Maria. (Not my photograph—she’s all over the internet so it turns out I’m not her only best friend).

The next night (I think) we went to some upscale place that seemed to be offering “a gourmet take on Greek food.” Yeah, no. My salad with the one layer of fried phyllo, and cheese foam boobs that were silly. Cheese foam is actually sorta frightening. Foam with a vague cheesy smell is really like something you’d find in your shoes after a long run. The “green pie,” (the menu description) was a pile of wilted greens with a more substantial phyllo crust on top of it and then decorated with a thicker version of the cheese foam, more like cheese whiz.

My entrée was called Crispy Pork and was essentially pulled pork that had been pressed into a rectangle and then fried it was not bad but not all that good. Not for “gourmet” anyway. It needed Judy’s BBQ sauce.

Greek salads. Loved them but personally I’d have preferred a little vinegar, they only use oil which is fine but, like I said, I like vinegar. I drink vinegar. Oddly we encountered very few olives. The trees were full of them, there were people collecting huge bags of them but they never found their way onto our plates. I don’t think there were more than 2 or 3 in my salads.

Luncheon beers of the third kind.

Lunches. Some souvlaki or gyros or something, our first meal after our arrival. It was fabulous. Dolmades and plakis giants, the greek beans that I love. Stuffed zucchini, I don’t know what the sauce was but I’d have a big bowl of it.

And that’s the long and short of it. Greek food from Alpha to Omega.

Athens—The Acropolis

It has been his boyhood dream to see the Acropolis. We bought tickets on line and read that the “south” (as if I ever know what direction I am heading in) entrance was less crowded. Fortunately he has better navigation skills (or at least I tell him that so I can blame him when things go wrong) so we headed off for the south entrance early in the morning. I cannot imagine what the main entrance was like.

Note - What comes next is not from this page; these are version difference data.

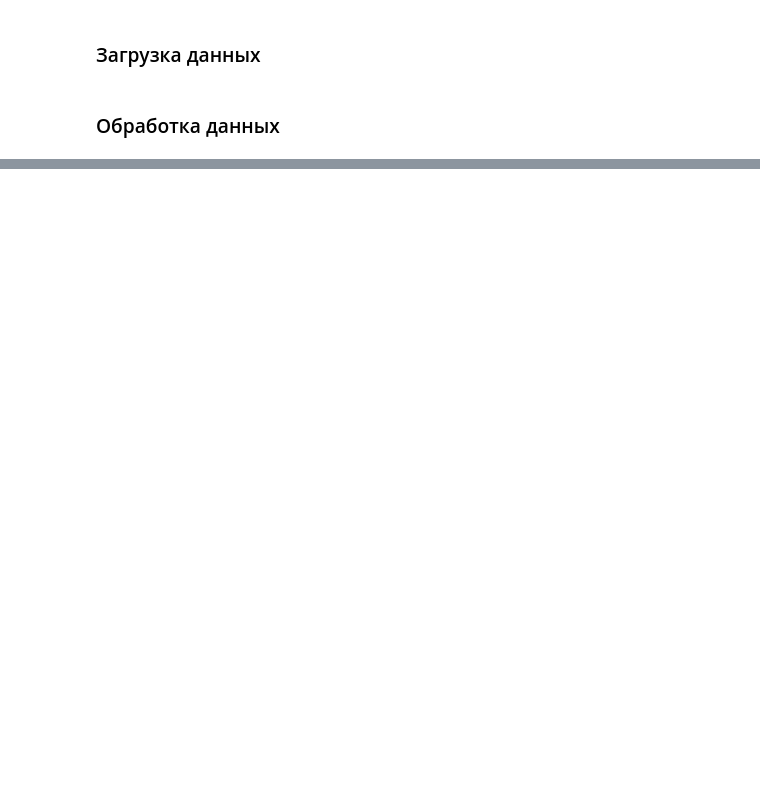
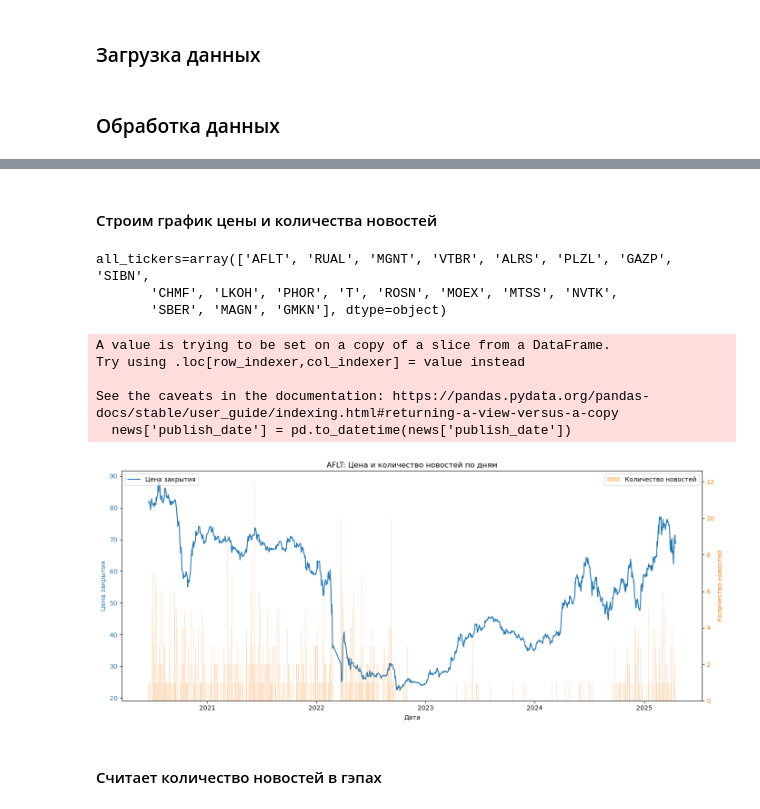
Before and after one commit to zahardimidov/finam-x-hse-trade-ai-hack-forecast, a Jupyter notebook: zahar.ipynb, the cells around one changed output, grey strips where cells are left out. Cells and saved outputs as stored; diff of their text form; code cells hidden in the pictures; blank space fills up the shorter version.

```diff
--- a/zahar.ipynb
+++ b/zahar.ipynb
@@ -12,0 +41,7 @@ df.head()
+# %%
+train_candles['begin'] = pd.to_datetime(train_candles['begin'])
+train_candles.sort_values(by='begin', inplace=True)
+train_candles['diff'] = train_candles.groupby(by='ticker')['begin'].diff().dt.days.astype('Int64')
+train_candles['weekday'] = train_candles['begin'].dt.weekday
+
+train_candles
@@ -84,0 +243,59 @@ print(f"Заполненных tickers: {total-empty_count}")
+# %% [markdown]
+#### Строим график цены и количества новостей
+# %%
+def plot_price_and_news_per_day(ticker, train_candles, train_news):
+    # Фильтруем свечи по тикеру и сортируем по дате
+    df_candles = train_candles[train_candles['ticker'] == ticker].sort_values('begin')
+    if df_candles.empty:
+        print(f"Нет данных по тикеру {ticker}")
+        return
+
+    # Готовим данные по новостям: фильтруем по тикеру и дате, группируем по дню
+    news = train_news[train_news['tickers'].str.contains(ticker)]
+    news['publish_date'] = pd.to_datetime(news['publish_date'])
+    news_per_day = news.groupby(news['publish_date'].dt.date).size()
+
+    # Готовим ось X (даты) и Y (цена закрытия)
+    dates = df_candles['begin']
+    prices = df_candles['close']
+
+    # Для новостей: приводим к тому же диапазону дат, что и свечи
+    news_counts = news_per_day.reindex(dates.dt.date, fill_value=0)
+
+    fig, ax1 = plt.subplots(figsize=(14, 6))
+
+    # Линия цены
+    ax1.plot(dates, prices, color='tab:blue', label='Цена закрытия')
+    ax1.set_xlabel('Дата')
+    ax1.set_ylabel('Цена закрытия', color='tab:blue')
+    ax1.tick_params(axis='y', labelcolor='tab:blue')
+
+    # Бары количества новостей
+    ax2 = ax1.twinx()
+    ax2.bar(dates, news_counts.values, width=1, color='tab:orange', alpha=0.3, label='Количество новостей')
+    ax2.set_ylabel('Количество новостей', color='tab:orange')
+    ax2.tick_params(axis='y', labelcolor='tab:orange')
+
+    # Легенда и оформление
+    ax1.legend(loc='upper left')
+    ax2.legend(loc='upper right')
+    plt.title(f"{ticker}: Цена и количество новостей по дням")
+    plt.tight_layout()
+    plt.show()
+
+all_tickers = train_candles['ticker'].unique()
+print(f'{all_tickers=}')
+ticker = all_tickers[0]
+plot_price_and_news_per_day(ticker, train_candles, train_news)
+# %% [output]
+all_tickers=array(['AFLT', 'RUAL', 'MGNT', 'VTBR', 'ALRS', 'PLZL', 'GAZP', 'SIBN',
+       'CHMF', 'LKOH', 'PHOR', 'T', 'ROSN', 'MOEX', 'MTSS', 'NVTK',
+       'SBER', 'MAGN', 'GMKN'], dtype=object)
+A value is trying to be set on a copy of a slice from a DataFrame.
+Try using .loc[row_indexer,col_indexer] = value instead
+
+See the caveats in the documentation: https://pandas.pydata.org/pandas-docs/stable/user_guide/indexing.html#returning-a-view-versus-a-copy
+  news['publish_date'] = pd.to_datetime(news['publish_date'])
+[figure, added]
+# %% [markdown]
+#### Считает количество новостей в гэпах
```
Also changed, not shown: parts of 19 cells of this notebook, 1 other file.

You can just imagine how proud I was to be an American. Him shrieking into his phone. I don’t know where his wife was but I had a brief moment of sadness for her and then for the other people who were on the tour with him.

Yes, there was a lot of this. This is just how things are now and Carolyn Hax tells me I need to lower my expectations. I have. And the irony of this that I, too, am doing this same thing is not lost on me.

Despite the crowds getting in, once you were in it wasn’t all that hard to find places to be able to experience the fabulousness of it all. It was worth it. Although I would not want to see what the hell the afternoon crowd looked like. The next day would be the Acropolis museum.

Athens—Hadrian’s Library

Our first outing in Athens was casual saunter over to Hadrian’s Library which, like many ruins in these countries, is right in the middle of everything causing traffic jams, wonky sidewalk patterns, and using up space that could be condominiums or Eatalys (Eatalies?). You could see the historic value of these piles of stones right away. Also some important holes were there.